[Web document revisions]
^^^^^^^^^^^^^^^^
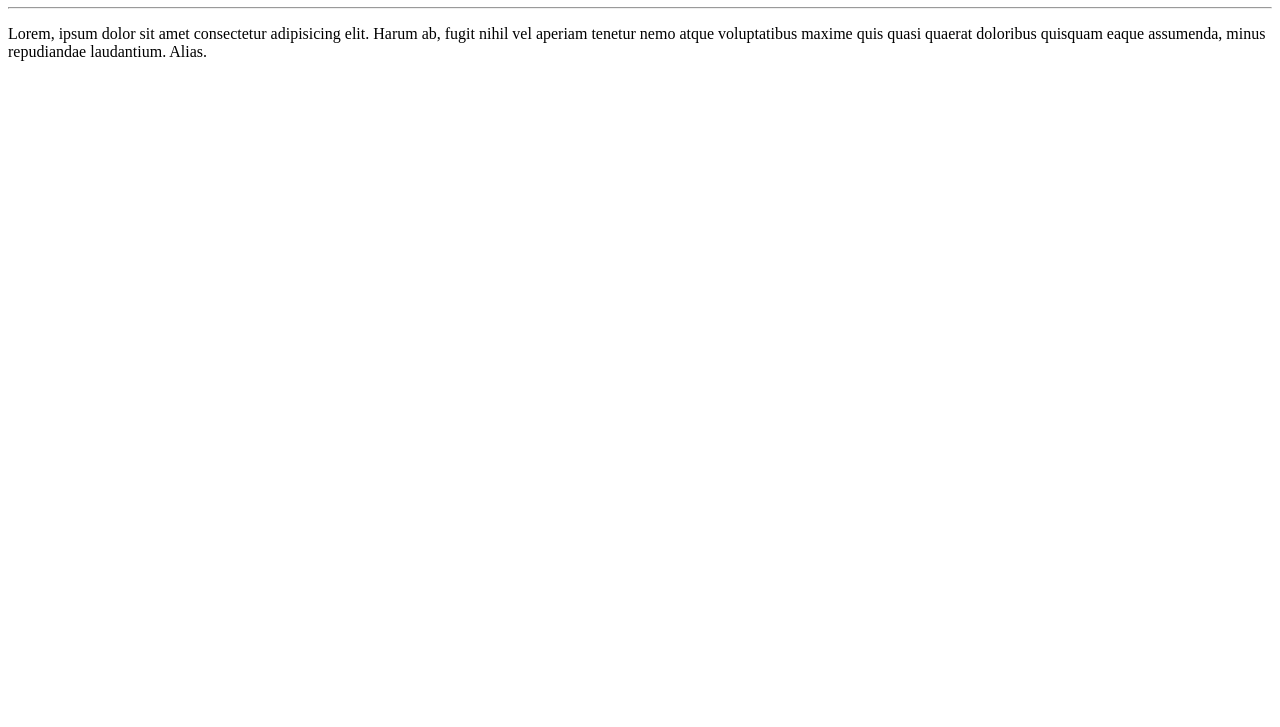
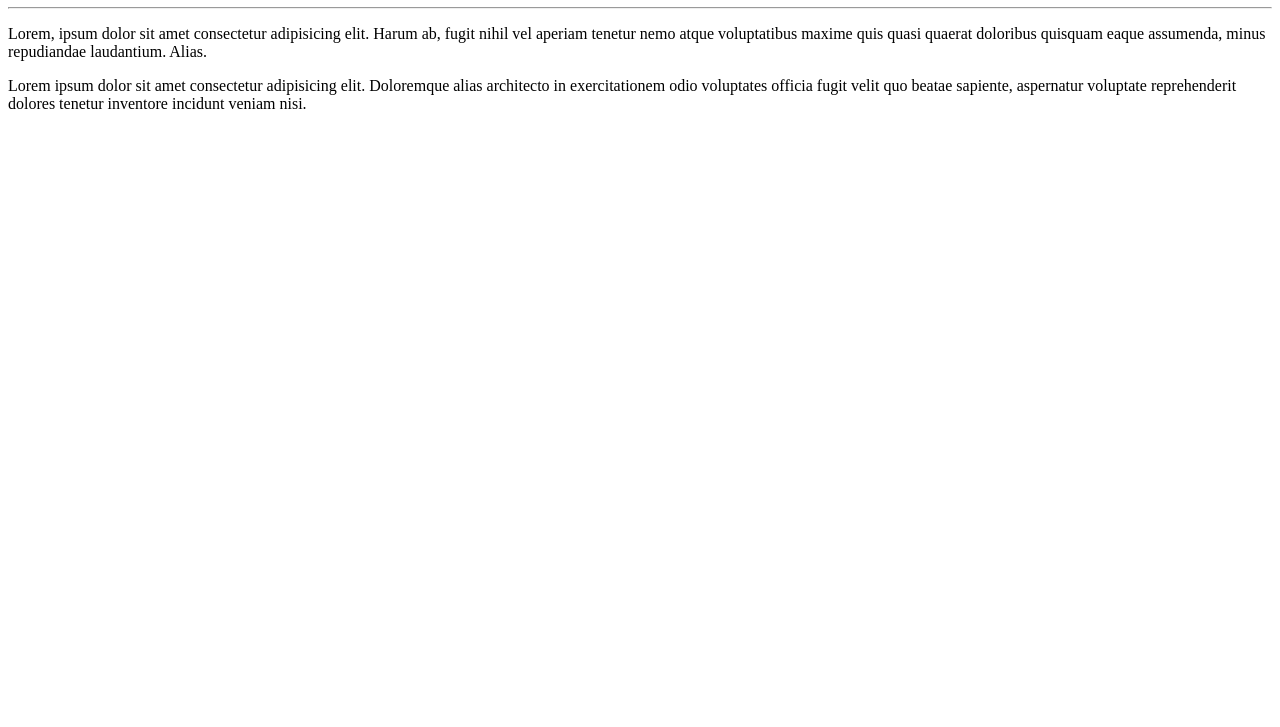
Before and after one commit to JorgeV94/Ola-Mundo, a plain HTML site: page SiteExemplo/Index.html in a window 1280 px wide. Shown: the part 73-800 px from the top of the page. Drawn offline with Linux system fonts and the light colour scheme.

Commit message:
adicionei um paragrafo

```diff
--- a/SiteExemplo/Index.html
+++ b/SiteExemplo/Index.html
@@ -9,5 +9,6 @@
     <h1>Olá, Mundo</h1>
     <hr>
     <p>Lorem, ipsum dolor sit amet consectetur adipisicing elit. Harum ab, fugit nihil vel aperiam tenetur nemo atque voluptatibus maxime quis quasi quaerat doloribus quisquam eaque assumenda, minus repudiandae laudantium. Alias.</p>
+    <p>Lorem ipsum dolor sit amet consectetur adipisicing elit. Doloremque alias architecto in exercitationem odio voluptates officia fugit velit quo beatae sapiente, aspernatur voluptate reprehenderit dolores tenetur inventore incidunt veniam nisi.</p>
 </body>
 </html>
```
^^^^^^^^^^^^^^^^
- WORK REQUEST -
Copy every line of the records above that holds the word "html".

- FINISHED TASK -
Before and after one commit to JorgeV94/Ola-Mundo, a plain HTML site: page SiteExemplo/Index.html in a window 1280 px wide. Shown: the part 73-800 px from the top of the page. Drawn offline with Linux system fonts and the light colour scheme.
--- a/SiteExemplo/Index.html
+++ b/SiteExemplo/Index.html
 </html>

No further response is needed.